  2. Keep the status of Ukrainian territories seized by Russia undetermined pending the completion of negotiations. To avoid the risk of Russia consolidating its control over parts of Ukraine it has captured, a peace process could establish that space as a buffer zone under U.N. or other third-party control until negotiations are complete. This would require a peacekeeping mission of some kind in that zone. This step also would serve as a confidence-building measure until a negotiated solution can be reached. The longer the war goes on, the more opportunity Russia will have to cement its hold on the substantial swaths of territory Ukraine has lost already with “facts on the ground,” and to cover up war crimes there. Internationalizing the negotiations and inserting peacekeepers could win time and space to achieve a better outcome through non-military means.

As in any war, the lengthening of the conflict, the losses on each side and the political entrenchment of belligerents’ demands can make it more difficult, or even politically dangerous, for leaders to make concessions. The better chance of winning concessions will come from a broad process that can address the many issues in dispute, including many that risk hardening in place a new Cold War. These will include nuclear arms control, cyber warfare, Russia’s role in distant conflict zones, and mutual accusations by Russia and the West that each is interfering in the other’s political systems.
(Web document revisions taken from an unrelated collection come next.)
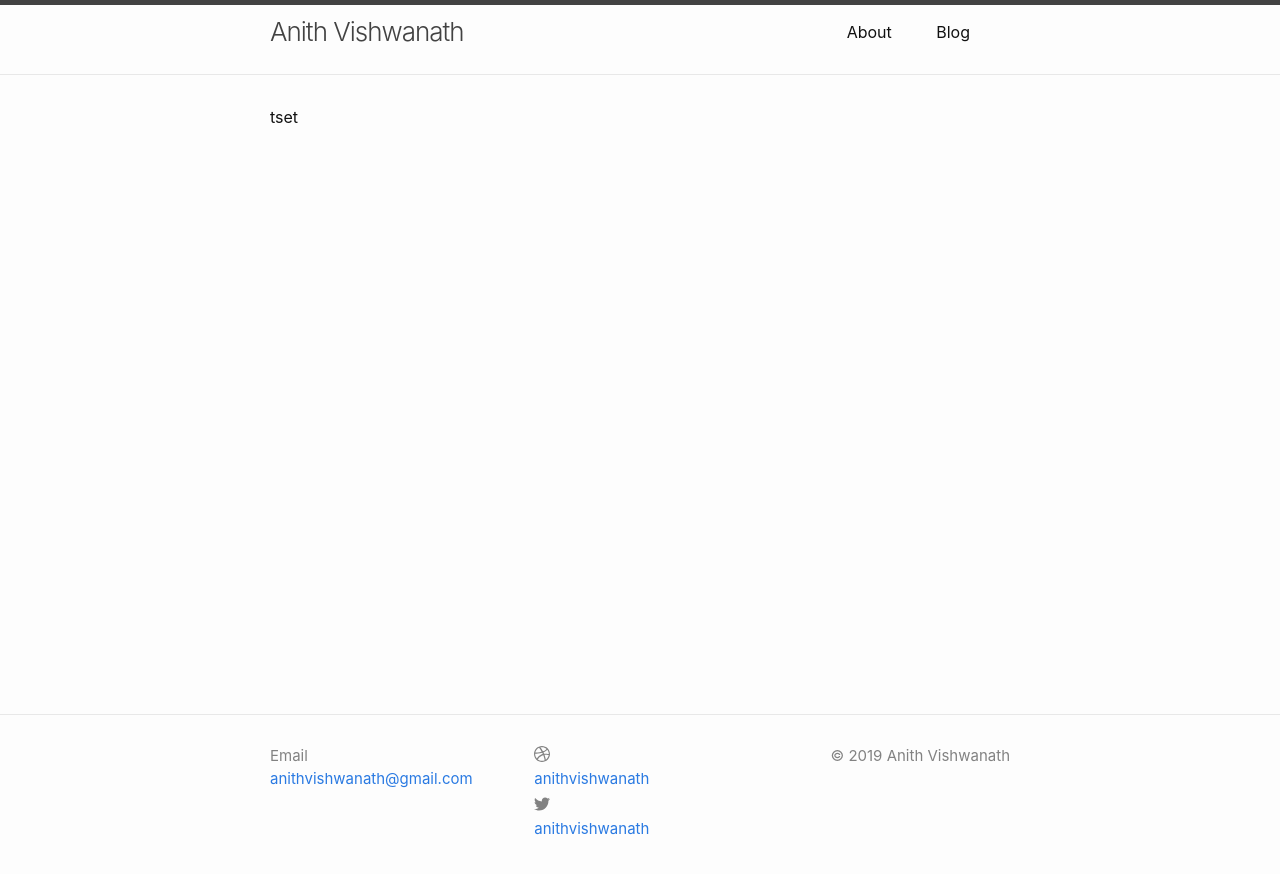
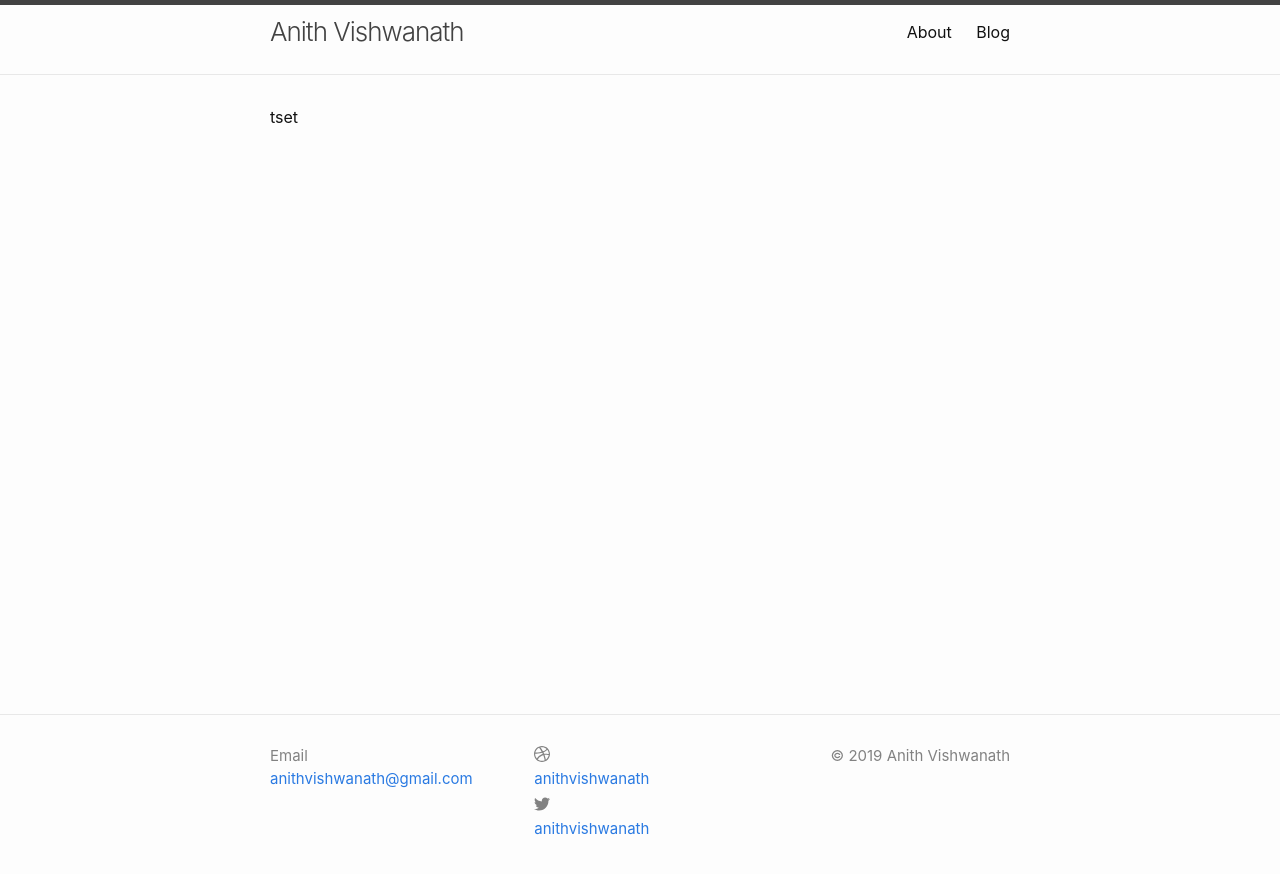
Before and after one commit to anithvishwanath/anithvishwanath.github.io, a Jekyll site: the page built from pages/blog.html, in a window 1280 px wide. Shown: the top 874 px of the page. Built offline with Jekyll 4.4.1, drawn with Linux system fonts in a browser that asks for light colours.

Commit message:
Update main.css

```diff
--- a/assets/main.css
+++ b/assets/main.css
@@ -255,7 +255,7 @@ table {
 .trigger li {
   list-style-type: none;
   display: inline-block;
-  margin-right: 40px;
+  margin-left: 20px;
 }
 
 /**
```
While Ukraine’s territorial integrity and status seem like the biggest obstacles to a peace deal, issues such as the investigation of war crimes, accountability for rebuilding Ukraine and Russia’s future role in the region may prove more difficult.

Critically, the European Union and Russia will have to reset their relationship, which collapsed after Russia’s 2014 invasion of Crimea. Europe’s sanctions on Russia and divestment from dependency on Russian oil and gas pose long-term costs for both sides. Enticing Putin to offer concessions to Ukraine might be achieved by creating a broader zone for negotiating his complaints against Europe, the United States and NATO. The key to all three negotiations is to ensure that they include regional neighbors and that all sides see a chance to make political and economic gains at different tables while also creating disincentives for prolonging the war. The question is not whether to talk to the Russians or not, it’s what to talk to them about — and when.